Depending on what your menopause experience is, you’ll want different kinds of support. You may want to go on a retreat with your sisters, or gather friends to hear about what products or tools helped relieve their menopause symptoms. Use the party as a way to establish a support network or have a holistic, spiritual celebration of this new phase in life, Bennett noted.
Or you may want something else completely — and that is OK. Much like a birthday party or baby shower, you can decide how you want to celebrate.
And set your guests’ expectations, too.
Beyond knowing what kind of party you want to have, it’s important to check in with your guests’ needs, too.
“One of the things to really do is make sure your guests’ expectations are managed to make sure they know how to prepare ... because, also, people might feel a little bit unconfident about attending a menopause party, they might be unsure of the tone, they might be unsure of what to wear or what it’s going to be like,” Bennett said.
All of this to say, it’s important to make the focus of the party clear so no one — like someone who is going through a more difficult menopause — feels dismissed when they arrive at a celebration that is more playful than they expected.
“Perhaps check in with the people you’re inviting and see how they are coping with menopause so that you can get the tone right ... and I think one of the keys is to not assume that your menopause is the same as someone else’s because we all experience it differently,” Bennett noted.
Menopause parties may not be for everyone — and that is OK.
“You don’t have to celebrate this. Some people feel really conflicted, especially if they’ve had challenges around infertility and pregnancy, there can be a great sense of loss for many people going to the stage,” Huber said.
While there is no wrong way to have a menopause party, you also don’t have to celebrate it if that’s not right for you, Huber stressed.
Bennett added that some people may feel like a menopause party makes light of their situation — especially if they are experiencing debilitating menopause or went through menopause alone (and did not tell anyone) years before.
According to Bennett, 1 in 100 people experience a natural menopause before 40, and 1 in 1,000 experience a natural menopause before 30. For those folks, a party may not feel appropriate.
If a menopause party isn’t enough support for you, there are additional resources out there.
Bennett said you can ask your doctor if they know of any local menopause support groups or even look online.
“There are some fantastic Facebook groups, for example, that support women dealing with menopause issues, because often just finding that support talking to others, realising that what you’re experiencing is normal and that other people have managed it can be so healing,” Bennett said.
Menopause therapists and menopause coaches can also be valuable resources, Bennett stated. As can menopause-focused fitness and nutrition professionals.

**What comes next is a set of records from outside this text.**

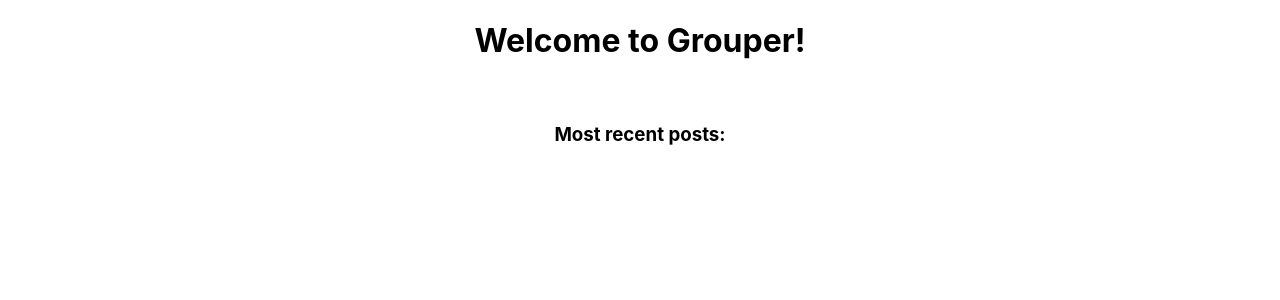
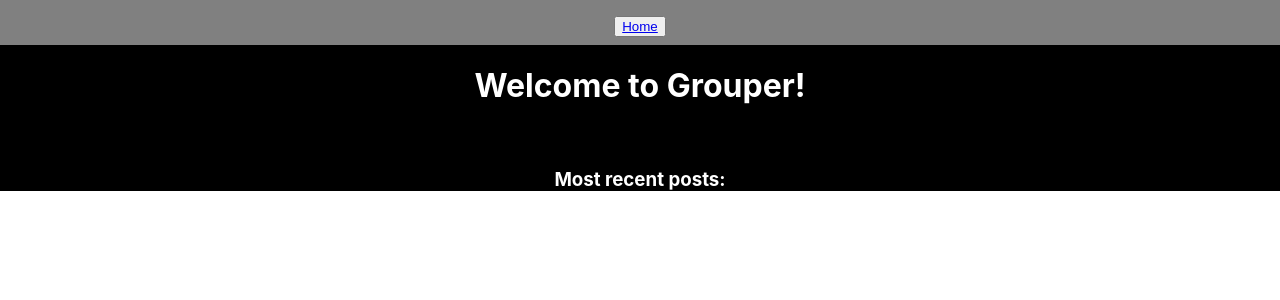
Before and after one commit to hornadam8/grouper, a React (Create React App) app: page /groups/1 in a window 1280 px wide. Shown: the top 300 px of the page. Built offline with nearby package versions, Linux system fonts and the light colour scheme; no server answers.

Commit message:
added home button

```diff
--- a/package.json
+++ b/package.json
@@ -7,6 +7,7 @@
     "@testing-library/react": "^11.1.0",
     "@testing-library/user-event": "^12.1.10",
     "react": "^17.0.1",
+    "react-bootstrap": "^1.4.0",
     "react-dom": "^17.0.1",
     "react-redux": "^7.2.1",
     "react-router-dom": "^5.2.0",
--- a/src/App.css
+++ b/src/App.css
@@ -7,6 +7,12 @@
   padding: 12px 20px;
   margin: 8px 0;
   box-sizing: border-box;
+}
+
+.lightNav {
+  padding: 15px;
+  background-color: #808080;
+  height: 15px;
 }
 
 textarea{
--- a/src/App.js
+++ b/src/App.js
@@ -11,6 +11,14 @@
 import { fetchGroups } from './actions/fetchGroups.js';
 import { fetchPosts } from './actions/fetchPosts.js';
 import { fetchComments } from './actions/fetchComments.js';
+import {
+  Navbar,
+  Nav,
+  Form,
+  FormControl,
+  Button
+} from 'react-bootstrap';
+import './App.css';
 
 
 
@@ -21,15 +29,18 @@
   }
   render(){
     return(
-
-        <div className='App'>
+        <div className='App' style={{backgroundColor: 'black', color: 'white'}}>
+        <Navbar className='lightNav' expand="lg">
+          <Nav className="mr-auto">
+              <Button variant="outline-success"><Nav.Link href="/groups">Home</Nav.Link></Button>
+          </Nav>
+        </Navbar>
         <h1>Welcome to Grouper!</h1>
         <br/>
         <Switch>
-          <Route exact path='/groups' render={(props)=><GroupsContainer {...props}/>}/>
           <Route path="/groups/:id/posts/:id" render={(props) => <PostShowPage {...props}/>}/>
           <Route path="/groups/:id" render={(props) => <GroupShowPage {...props} />}/>
-
+          <Route exact path='/groups' render={(props)=><GroupsContainer {...props}/>}/>
         </Switch>
     </div>
     );
--- a/src/components/comment.js
+++ b/src/components/comment.js
@@ -22,7 +22,7 @@
   render(){
     let comment = this.props.comment;
     return(
-      <div className='Comment'>
+      <div className='Comment' style={{backgroundColor: 'grey', borderRadius: '25px'}}>
         <p>{comment.content}</p>
         <br/>
         <button onClick={this.handleClick}> Delete </button>
--- a/src/components/group.js
+++ b/src/components/group.js
@@ -22,7 +22,7 @@
   render() {
     let { group } = this.props;
     return (
-      <div>
+      <div className='Group' style={{backgroundColor: 'grey', borderRadius: '25px'}}>
         <li>
           Name: {group.name}
           <br/>
--- a/src/components/post.js
+++ b/src/components/post.js
@@ -23,11 +23,11 @@
   render(){
     let post = this.props.post
     return(
-      <div className="Post">
+      <div className="Post" style={{backgroundColor: 'grey', borderRadius: '25px'}}>
         <h3>{post.title}</h3>
         <p>{post.content}</p>
         <br/>
-        <Link to={`/groups/${this.props.groupId}/posts/${this.props.post.id}`}> Show Page </Link>
+        <button id='PostShowLink'><Link to={`/groups/${this.props.groupId}/posts/${this.props.post.id}`}>View this post</Link></button>
         <br/>
         <button onClick={this.handleClick}> Delete </button>
       </div>
--- a/src/components/postShowPage.js
+++ b/src/components/postShowPage.js
@@ -27,6 +27,9 @@
         <p>{post ? post.content : null}</p>
         <br/>
         {post ? <CommentForm posts={this.props.posts} postId={post.id} groupId={parseInt(this.props.match.url.split('/')[2],10)} addComment={this.props.addComment}/> : null}
+        <br/>
+        <h4>Comments</h4>
+        <br/>
         {post ? <CommentsContainer groupId={parseInt(this.props.match.url.split('/')[2],10)} postId={post.id}/> : null}
       </div>
     )
--- a/src/reducers/commentsReducer.js
+++ b/src/reducers/commentsReducer.js
@@ -10,6 +10,7 @@
       return {
         ...state,
         comments: [...state.comments, {
+          id: action.formData.id,
           content: action.formData.content,
           postId: action.postId
         }],
```
Also changed, not shown: 1 other file (tests, documents, lock files or other folders).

“If your doctor or your gynaecologist isn’t supportive, find a new one and find somebody who is knowledgeable about menopause,” which isn’t an easy feat, but is a valuable thing to seek out, Bennett said.
Finding specialists who can help with your symptoms and struggles is an important way to honour your menopause journey, too.